Experts warn privacy is ‘virtually impossible’ on iPhones

Apple's default apps are designed in a way that 'users don’t know what is going on.'

If you thought your data was always safe with Apple, you might want to think again.

Turns out, Apple may not be as private as its users think it is.

A new study shows that the default apps pre-downloaded on Apple devices collect your personal data, even when they are deactivated.

Researchers did some digging into these apps' privacy, specifically focusing on Safari, Siri, Family Sharing, iMessage, FaceTime, Location Services, Find My and Touch ID, to see whether the tech giant live up to their slogan: ‘Privacy. That’s Apple.’


‘We focused on apps that are an integral part of the platform and ecosystem,' said associate Professor Janne Lindqvist, head of the computer science department at Aalto University, Finland.

‘These apps are glued to the platform, and getting rid of them is virtually impossible.'

Lindqvist added that the user interface of the iPhone or iPad apps is designed in a way that 'users don’t know what is going on' or how to change its default settings.

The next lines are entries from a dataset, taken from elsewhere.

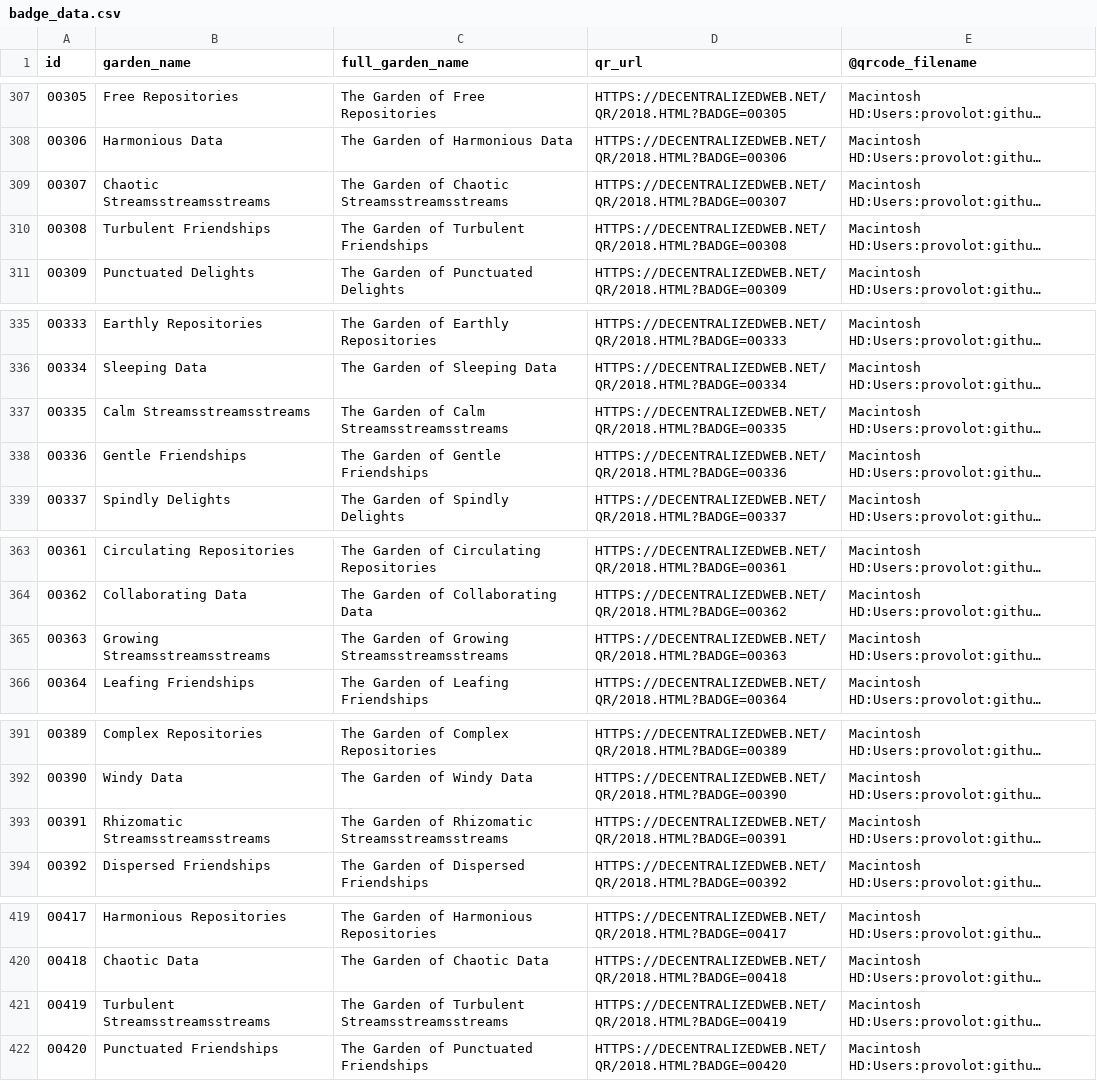
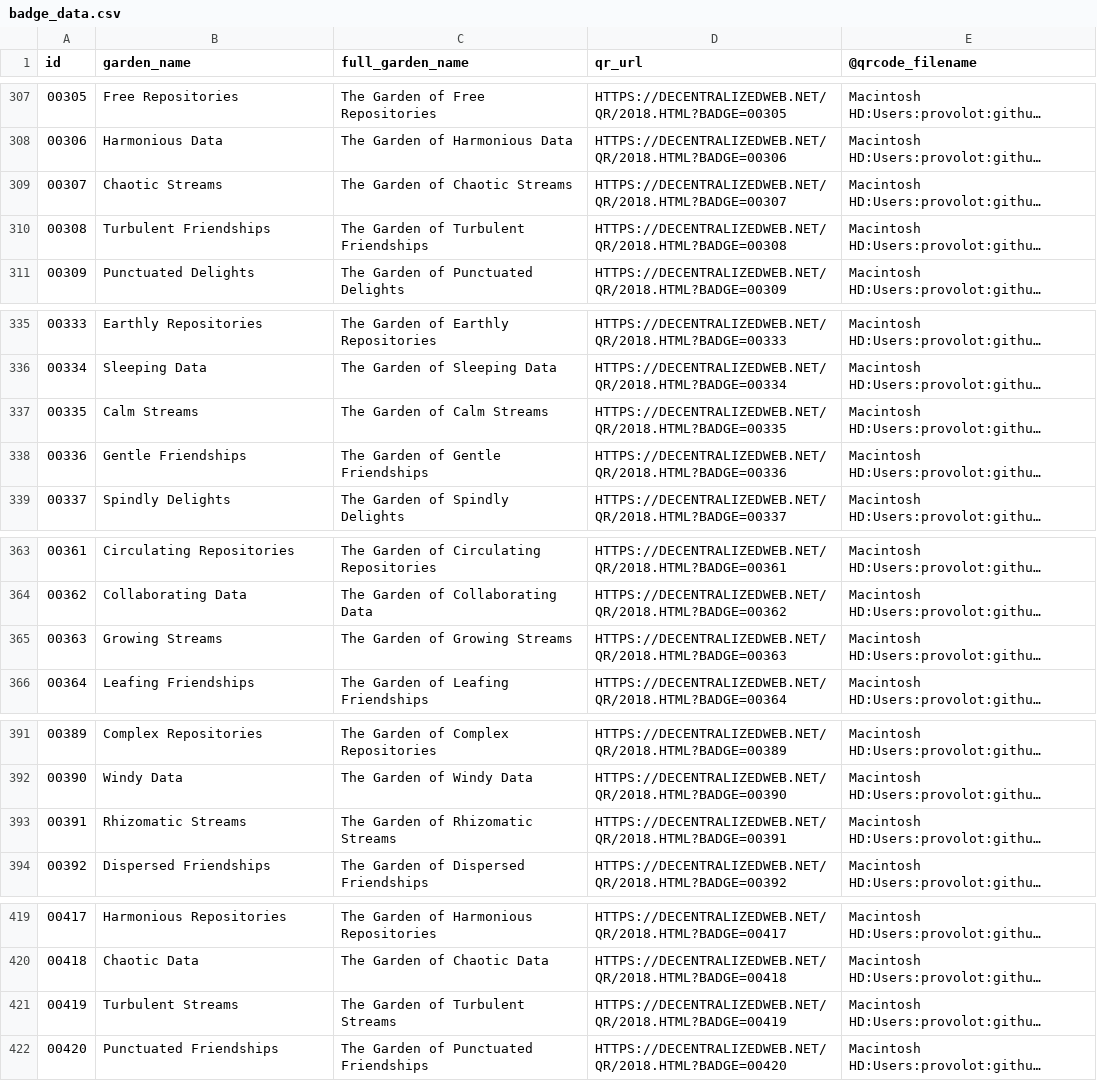
Before and after one commit to cybernetics-library/distributed-gardens, a CSV file: badge/badge_data.csv, drawn as a sheet; only a part is shown, gaps mark what is left out; long unchanged cells end in …; the diff covers the shown part only; the diff names each change by its address in the sheet, - before the commit and + after, or states it on an @@ line.

```diff
--- a/badge/badge_data.csv
+++ b/badge/badge_data.csv
-B309 (garden_name): Chaotic Streamsstreamsstreams
+B309 (garden_name): Chaotic Streams
-C309 (full_garden_name): The Garden of Chaotic Streamsstreamsstreams
+C309 (full_garden_name): The Garden of Chaotic Streams
-B337 (garden_name): Calm Streamsstreamsstreams
+B337 (garden_name): Calm Streams
-C337 (full_garden_name): The Garden of Calm Streamsstreamsstreams
+C337 (full_garden_name): The Garden of Calm Streams
-B365 (garden_name): Growing Streamsstreamsstreams
+B365 (garden_name): Growing Streams
-C365 (full_garden_name): The Garden of Growing Streamsstreamsstreams
+C365 (full_garden_name): The Garden of Growing Streams
-B393 (garden_name): Rhizomatic Streamsstreamsstreams
+B393 (garden_name): Rhizomatic Streams
-C393 (full_garden_name): The Garden of Rhizomatic Streamsstreamsstreams
+C393 (full_garden_name): The Garden of Rhizomatic Streams
-B421 (garden_name): Turbulent Streamsstreamsstreams
+B421 (garden_name): Turbulent Streams
-C421 (full_garden_name): The Garden of Turbulent Streamsstreamsstreams
+C421 (full_garden_name): The Garden of Turbulent Streams
```
Also changed, not shown: 60 edited cells elsewhere in this file, 2 other files.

‘For example, the user is given the option to enable or not enable Siri, Apple’s virtual assistant. But enabling only refers to whether you use Siri’s voice control.

‘Siri collects data in the background from other apps you use, regardless of your choice, unless you understand how to go into the settings and specifically change that.’

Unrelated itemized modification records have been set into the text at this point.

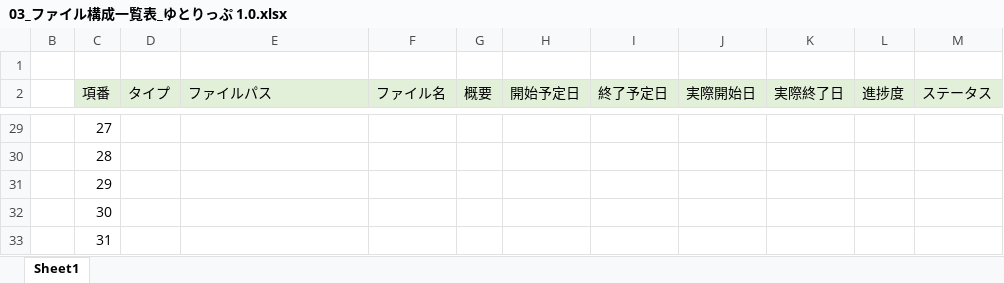
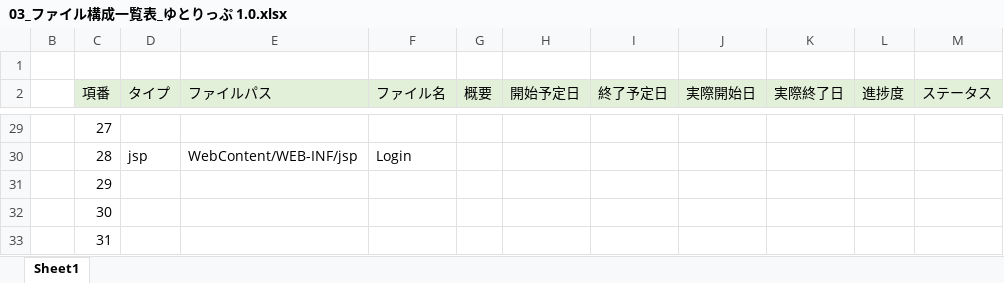
Before and after one commit to plusdojo2024/E1, an Excel workbook: doc/13_内部設計/03_ファイル構成一覧表_ゆとりっぷ 1.0.xlsx, sheet Sheet1, drawn as a sheet; only a part is shown, gaps mark what is left out; values as stored, in another font and other column widths than the file's, no borders; the diff covers the shown part only; the diff names each change by its address in the sheet, - before the commit and + after, or states it on an @@ line.

```diff
--- a/doc/13_内部設計/03_ファイル構成一覧表_ゆとりっぷ 1.0.xlsx (sheet Sheet1)
+++ b/doc/13_内部設計/03_ファイル構成一覧表_ゆとりっぷ 1.0.xlsx (sheet Sheet1)
-D30 (タイプ): (empty)
+D30 (タイプ): jsp
-E30 (ファイルパス): (empty)
+E30 (ファイルパス): WebContent/WEB-INF/jsp
-F30 (ファイル名): (empty)
+F30 (ファイル名): Login
```
Also changed, not shown: 32 edited cells elsewhere in this sheet, 2 other files.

The team notes that protecting your privacy on an Apple device isn't as simple as it seems and requires tech-savvy knowledge and determination.

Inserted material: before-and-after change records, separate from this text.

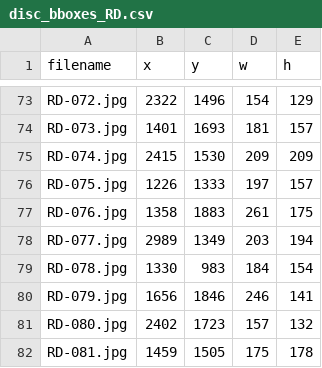
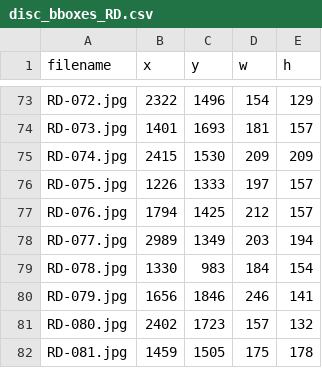
Before and after one commit to KnightPaul05/AgeEstimation-UWF, a CSV file: crop/disc_bboxes_RD.csv, drawn as a sheet; only a part is shown, gaps mark what is left out.

```diff
--- a/crop/disc_bboxes_RD.csv
+++ b/crop/disc_bboxes_RD.csv
@@ -76,3 +76,3 @@ RD-074.jpg,2415,1530,209,209
 RD-075.jpg,1226,1333,197,157
-RD-076.jpg,1358,1883,261,175
+RD-076.jpg,1794,1425,212,157
 RD-077.jpg,2989,1349,203,194
```
Also changed, not shown: crop/disc_bboxes_DR.csv.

The study let the participants try to figure out how to protect their privacy by going through their settings.

Tero Vesalainen/ Getty
Tero Vesalainen/ Getty

Amel Bourdoucen, a doctoral researcher at Aalto, said: ‘The online instructions for restricting data access are very complex and confusing, and the steps required are scattered in different places.

‘There’s no clear direction on whether to go to the app settings, the central settings – or even both.

Even with a nudge in the right direction, participants struggled - with no one fully succeeding. Plus, it took them all a long time to find and adjust the settings to enhance their privacy.

‘It turned out that the participants weren’t able to prevent any of the apps from sharing their data with other applications or the service provider.’

The researchers say that they can’t be certain what Apple does with the data collected, but they predict that it is mainly for training the AI behind Siri and providing personalised experiences.

So it seems we're never really safe from tech giants taking our data.

Featured Image Credit: damircudic/Tero Vesalainen/ Getty